I like winning, hate losing and absolutely despise tying. Do I need to channel my inner Herm Edwards? "You play to win the game."
When it comes to sports, I’m convinced tying is un-American. Any athletic event that results in a draw defies the meaning of sport. Their needs to be a winner and a loser. Especially after 110 minutes!
Not once, but twice this weekend did Charlotte soccer teams battle to a (0-0) double-overtime, 110 minute scoreless tie, over two hours devoted to watching neither team put the ball in the back of the net. On Sunday, I walked away knowing Charlotte was the better team, but come at-large bid time at the end of the season, Mr. NCAA selection dude will look at the game at face value. A (0-0) tie. It’s not the players, coaches or officials fault. (The men’s game on Sunday was quite entertaining with scoring chances coming at a steady pace and traditionally both Coach Gunn and Cullen play an uptempo, fast, high scoring, fan friendly style of soccer) It’s the rules that bother me.
For example, Friday nights women’s soccer game was arguable the most anticipated matchup in recent memory. And let’s be honest, it was heightened by the fact both teams have a strong distaste for each other and plenty was on the line, including bragging rights and a conference reputation to uphold. But instead, Dayton battles to a (0-0) tie for the 4th time this season! No wonder only 300 people were at the game. Who wants to watch that style of soccer?
Soccer enthusiasts will call it a ‘tremendous defensive struggle,’ I call it ‘a tremendous disappointment.’ Again, I lay no fault at the players or coaches. They let it on the line for 110 minutes, but how can a (0-0) tie between the league’s two best teams be good for the game moving forward through conference? It’s the Yankees-Red Sox tying in a regular season game. It’s Federer tying Roddick in a Wimbledon match.
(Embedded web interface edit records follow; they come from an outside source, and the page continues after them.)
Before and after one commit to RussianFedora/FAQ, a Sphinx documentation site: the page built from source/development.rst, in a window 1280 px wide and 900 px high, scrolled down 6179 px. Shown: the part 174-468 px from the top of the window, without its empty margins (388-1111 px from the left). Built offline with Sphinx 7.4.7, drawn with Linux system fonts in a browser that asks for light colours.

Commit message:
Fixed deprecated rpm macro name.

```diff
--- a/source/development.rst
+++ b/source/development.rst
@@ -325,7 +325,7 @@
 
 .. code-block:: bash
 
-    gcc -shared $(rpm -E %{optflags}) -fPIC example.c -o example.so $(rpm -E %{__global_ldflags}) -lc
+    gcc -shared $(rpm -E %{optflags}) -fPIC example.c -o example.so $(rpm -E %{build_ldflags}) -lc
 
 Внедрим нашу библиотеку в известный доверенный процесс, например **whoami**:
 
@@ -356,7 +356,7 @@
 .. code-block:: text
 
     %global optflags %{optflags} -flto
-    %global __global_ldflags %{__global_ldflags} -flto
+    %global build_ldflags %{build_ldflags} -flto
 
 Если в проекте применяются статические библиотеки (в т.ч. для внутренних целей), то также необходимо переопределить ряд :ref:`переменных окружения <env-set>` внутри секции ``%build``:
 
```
It makes no sense.
In college soccer if the game is tied after regulation the teams play two sudden death overtime periods at 10 minutes a piece. In basketball the teams play however many overtime periods necessary. In baseball teams can play 100 innings if need be. They have tiebreaks in tennis and the Hot Dog eating contest has an eatoff. Now, if similar continuous overtime rules applied in soccer we still might be waiting for a winner from the two matches, so I'm not suggesting that...
That’s where the shootout comes in. Take a page out of the NHL’s book. Play the overtimes, if a tie is still the result, each team is credited with a point and then moves to a shootout. Giving the fans, at the very least, an exciting ending and ability to walk away from the event gleeful with a win or resentful with a loss. Do shootouts in soccer come down to luck? Yea, probably. Are they exciting as H-E-double-hockey sticks to watch? Yea. So just do it already.
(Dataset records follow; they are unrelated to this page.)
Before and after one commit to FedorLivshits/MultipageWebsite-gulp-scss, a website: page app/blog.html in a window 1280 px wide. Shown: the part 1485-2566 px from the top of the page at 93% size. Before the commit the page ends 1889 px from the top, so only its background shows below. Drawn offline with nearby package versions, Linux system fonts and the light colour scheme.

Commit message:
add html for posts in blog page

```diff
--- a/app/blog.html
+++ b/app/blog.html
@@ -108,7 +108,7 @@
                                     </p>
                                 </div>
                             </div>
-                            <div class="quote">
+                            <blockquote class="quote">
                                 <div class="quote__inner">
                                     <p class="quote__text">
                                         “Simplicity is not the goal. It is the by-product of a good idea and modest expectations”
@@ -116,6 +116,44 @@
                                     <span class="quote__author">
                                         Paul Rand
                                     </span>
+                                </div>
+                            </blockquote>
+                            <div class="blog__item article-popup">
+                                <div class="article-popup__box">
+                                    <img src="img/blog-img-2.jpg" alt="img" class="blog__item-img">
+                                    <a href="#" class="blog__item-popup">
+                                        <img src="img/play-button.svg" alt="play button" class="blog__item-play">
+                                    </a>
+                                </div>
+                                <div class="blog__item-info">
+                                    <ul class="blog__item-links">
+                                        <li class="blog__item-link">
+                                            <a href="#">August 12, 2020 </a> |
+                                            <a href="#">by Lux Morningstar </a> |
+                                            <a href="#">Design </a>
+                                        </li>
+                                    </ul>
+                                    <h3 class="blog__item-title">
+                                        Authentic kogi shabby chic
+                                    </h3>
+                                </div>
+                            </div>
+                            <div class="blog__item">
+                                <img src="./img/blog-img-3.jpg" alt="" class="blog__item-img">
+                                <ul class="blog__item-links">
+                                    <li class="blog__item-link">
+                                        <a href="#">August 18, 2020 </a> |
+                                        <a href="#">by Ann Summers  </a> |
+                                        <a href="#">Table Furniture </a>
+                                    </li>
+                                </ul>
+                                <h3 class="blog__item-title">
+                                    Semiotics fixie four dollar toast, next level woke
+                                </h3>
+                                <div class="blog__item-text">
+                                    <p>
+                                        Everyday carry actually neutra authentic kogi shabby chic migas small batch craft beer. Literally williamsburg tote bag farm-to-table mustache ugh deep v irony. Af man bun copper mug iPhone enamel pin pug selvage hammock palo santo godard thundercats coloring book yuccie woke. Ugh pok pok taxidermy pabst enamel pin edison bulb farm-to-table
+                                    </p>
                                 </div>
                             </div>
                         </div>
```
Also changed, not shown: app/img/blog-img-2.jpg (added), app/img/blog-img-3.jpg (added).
Luckily we won’t have this issue come the postseason when the A-10 initiates their shootout policy in soccer.
I want to like soccer. For the most part I'm coming around, and just in time for the '10 World Cup. But when the score results in a (0-0) double overtime draw, it's hard to stay on board.